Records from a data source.
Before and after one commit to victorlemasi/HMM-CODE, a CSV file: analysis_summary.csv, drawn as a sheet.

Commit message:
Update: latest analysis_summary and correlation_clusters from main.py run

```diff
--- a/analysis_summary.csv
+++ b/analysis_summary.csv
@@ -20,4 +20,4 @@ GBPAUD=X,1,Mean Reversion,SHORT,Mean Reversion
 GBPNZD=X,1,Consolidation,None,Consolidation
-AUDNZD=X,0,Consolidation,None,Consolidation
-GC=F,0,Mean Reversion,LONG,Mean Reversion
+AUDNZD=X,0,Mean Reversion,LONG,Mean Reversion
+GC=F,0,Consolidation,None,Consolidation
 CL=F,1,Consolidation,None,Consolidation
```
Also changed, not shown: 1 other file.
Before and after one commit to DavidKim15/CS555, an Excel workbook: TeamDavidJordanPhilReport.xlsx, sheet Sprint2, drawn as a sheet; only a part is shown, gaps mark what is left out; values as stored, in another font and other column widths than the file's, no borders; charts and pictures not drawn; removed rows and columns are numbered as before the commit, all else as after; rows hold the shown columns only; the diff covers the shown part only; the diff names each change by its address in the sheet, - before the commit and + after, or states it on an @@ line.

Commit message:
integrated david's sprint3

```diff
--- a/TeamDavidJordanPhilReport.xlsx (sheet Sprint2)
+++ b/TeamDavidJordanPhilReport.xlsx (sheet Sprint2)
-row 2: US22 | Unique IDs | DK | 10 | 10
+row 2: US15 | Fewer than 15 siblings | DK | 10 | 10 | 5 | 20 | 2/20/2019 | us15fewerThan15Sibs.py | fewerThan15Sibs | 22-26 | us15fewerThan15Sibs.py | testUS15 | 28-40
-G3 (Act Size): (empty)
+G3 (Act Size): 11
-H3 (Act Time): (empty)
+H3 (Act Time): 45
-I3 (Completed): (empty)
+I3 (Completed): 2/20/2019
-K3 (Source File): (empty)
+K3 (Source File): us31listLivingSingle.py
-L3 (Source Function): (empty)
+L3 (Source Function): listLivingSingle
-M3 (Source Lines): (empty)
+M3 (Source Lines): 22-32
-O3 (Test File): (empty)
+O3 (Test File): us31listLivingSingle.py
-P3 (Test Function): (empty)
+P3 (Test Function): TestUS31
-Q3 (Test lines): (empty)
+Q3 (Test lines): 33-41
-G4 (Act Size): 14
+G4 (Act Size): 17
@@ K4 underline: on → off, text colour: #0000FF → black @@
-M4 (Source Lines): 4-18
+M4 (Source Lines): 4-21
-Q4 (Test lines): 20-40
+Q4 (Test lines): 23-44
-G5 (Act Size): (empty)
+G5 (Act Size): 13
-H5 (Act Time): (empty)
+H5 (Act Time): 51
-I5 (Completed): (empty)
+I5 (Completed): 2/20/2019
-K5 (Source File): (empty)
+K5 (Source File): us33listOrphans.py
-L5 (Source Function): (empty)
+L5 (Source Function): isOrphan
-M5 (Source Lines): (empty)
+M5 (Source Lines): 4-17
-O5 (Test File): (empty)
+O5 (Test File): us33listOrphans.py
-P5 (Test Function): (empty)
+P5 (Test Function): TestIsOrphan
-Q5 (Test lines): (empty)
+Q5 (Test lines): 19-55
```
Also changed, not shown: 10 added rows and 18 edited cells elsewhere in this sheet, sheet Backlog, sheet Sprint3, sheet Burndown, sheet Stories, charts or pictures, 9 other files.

TO DO. Report how many lines in this data include the string "Function", and nothing else.

ANSWER TO THIS TASK. 8